This is an incredibly special collaboration between One Tree Planted and the Jane Goodall Institute. The aim is to restore and conserve nature for biodiversity while supporting local communities. The trees will be planted in Uganda's Albertine Rift forests, close to where Dr. Jane Goodall started her extraordinary career and fell in love with chimpanzees - our closest relatives in the wild. The donations here will go towards planting 3 million trees as part of a broad, long-term, large-scale initiative that will connect forests for wildlife, establish tree nurseries, strengthen forest monitoring and law enforcement to prevent future deforestation, and agroforestry practices will promote integrating trees into agricultural systems and much more.


Albertine Rift
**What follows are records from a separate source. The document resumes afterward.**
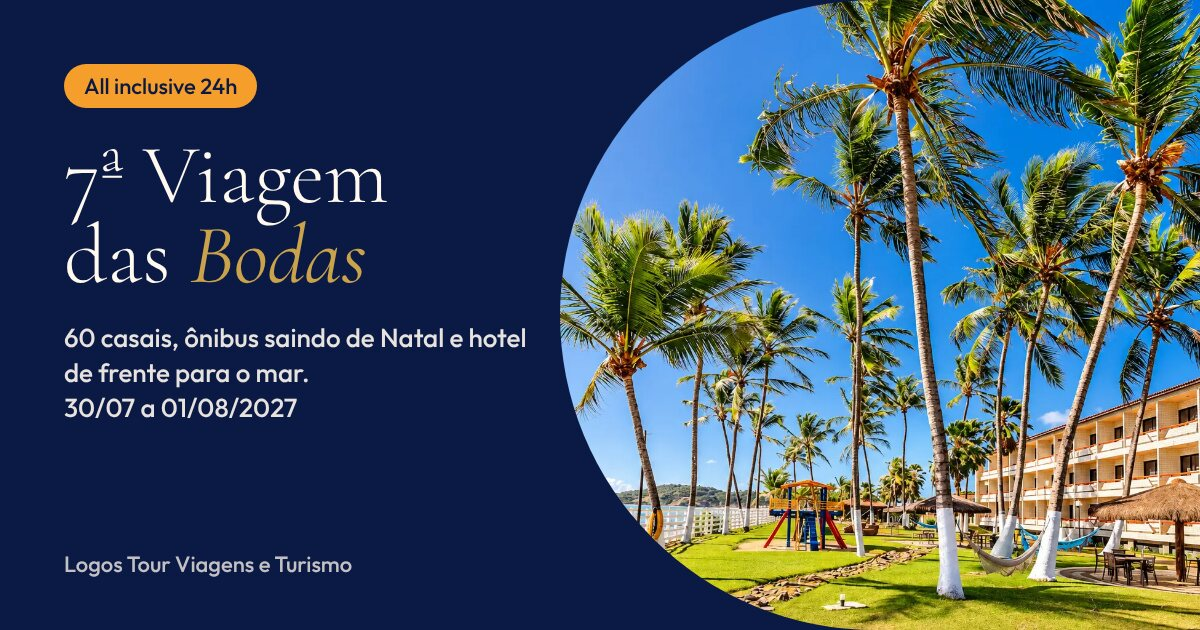
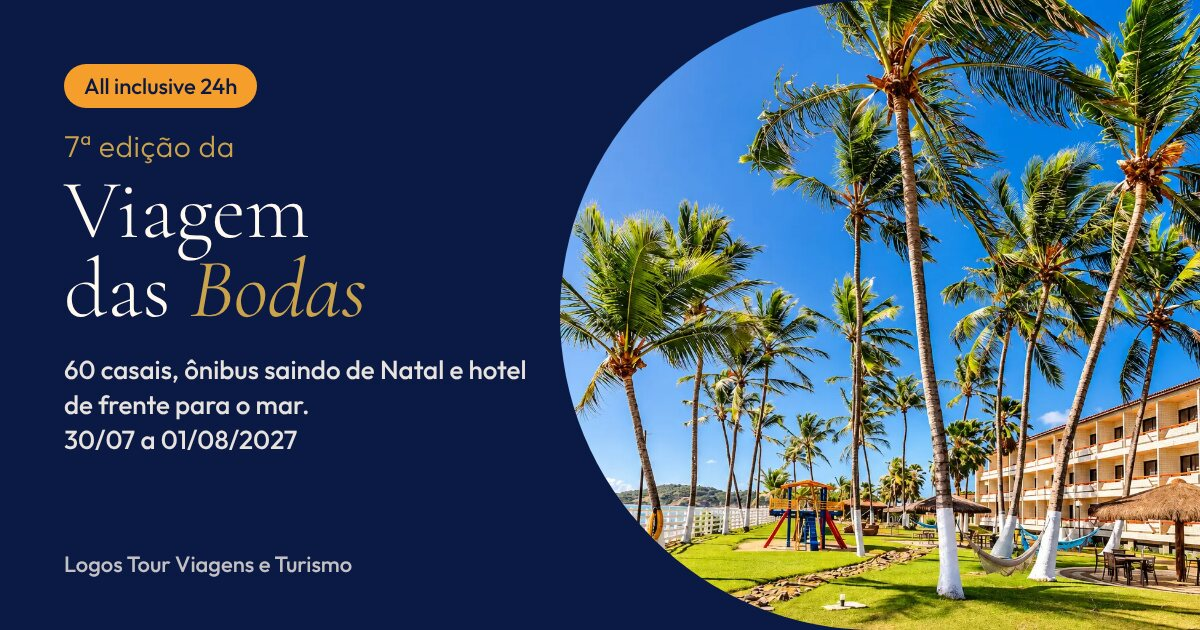
Imagem de prévia com "7ª edição da Viagem das Bodas"
Claude-Session: https://claude.ai/code/session_01BuBshvrcAKVWCqfvFF8uyV

Changed region(s): [[0.0308, 0.2111, 0.4317, 0.7238]]

diff --git a/index.html b/index.html
@@ -12,7 +12,7 @@
 <meta property="og:title" content="7ª edição da Viagem das Bodas | Fim de semana all inclusive para casais">
 <meta property="og:description" content="60 casais, ônibus saindo de Natal e hotel all inclusive 24h de frente para o mar. 30/07 a 01/08/2027.">
 <meta property="og:url" content="https://viagemdasbodas.logostourviagens.com.br/">
-<meta property="og:image" content="https://viagemdasbodas.logostourviagens.com.br/og-image.jpg">
+<meta property="og:image" content="https://viagemdasbodas.logostourviagens.com.br/og-image.jpg?v=2">
 <meta property="og:image:width" content="1200">
 <meta property="og:image:height" content="630">
 <meta property="og:image:type" content="image/jpeg">
@@ -21,7 +21,7 @@
 <meta name="twitter:card" content="summary_large_image">
 <meta name="twitter:title" content="7ª edição da Viagem das Bodas | Fim de semana all inclusive para casais">
 <meta name="twitter:description" content="60 casais, ônibus saindo de Natal e hotel all inclusive 24h de frente para o mar. 30/07 a 01/08/2027.">
-<meta name="twitter:image" content="https://viagemdasbodas.logostourviagens.com.br/og-image.jpg">
+<meta name="twitter:image" content="https://viagemdasbodas.logostourviagens.com.br/og-image.jpg?v=2">
 
 <link rel="icon" href="/favicon.svg" type="image/svg+xml">
 <link rel="apple-touch-icon" href="/apple-touch-icon.png">
@@ -43,7 +43,7 @@
   "eventAttendanceMode": "https://schema.org/OfflineEventAttendanceMode",
   "touristType": "Casais",
   "maximumAttendeeCapacity": 120,
-  "image": ["https://viagemdasbodas.logostourviagens.com.br/og-image.jpg"],
+  "image": ["https://viagemdasbodas.logostourviagens.com.br/og-image.jpg?v=2"],
   "location": {
     "@type": "Hotel",
     "name": "El Aram Beach Cabo All Inclusive",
The Albertine Rift is recognized worldwide as a biodiversity hotspot, ranking first among 119 different terrestrial ecoregions of continental Africa in terms of endemic species of birds, mammals, reptiles and amphibians, and second in terms of globally threatened species. More than 50% of the birds, 39% of the mammals, 19% of the amphibians and 14% of the reptiles and plants of mainland Africa live in this region. Restoring these forests will contribute to carbon sequestration, support ecosystem functioning such as capturing water, engage local communities in sustainable practices, and maintain habitat for highly endangered species that depend on the Albertine Rift for their survival. - including the endangered chimpanzee.

Based on the needs of specific locations, different local trees will be planted. Species include Maesopsis eminii, Cordia africana, Milicia excelsa, Mitrigyna stipulosa, Lovoa trichiliodes, Khaya anthotheca (an African mahogany), and Albizia, Trichilia and Ficus (Fig) species.


Local community

An important part of this project is training farmers and local communities in agroforestry and other sustainable practices that integrate trees into agriculture. This helps support the livelihood, nutrition and health of the soil and creates incentives for trees to grow. Participants will also receive tools and training in setting up and managing nurseries for long-term recovery.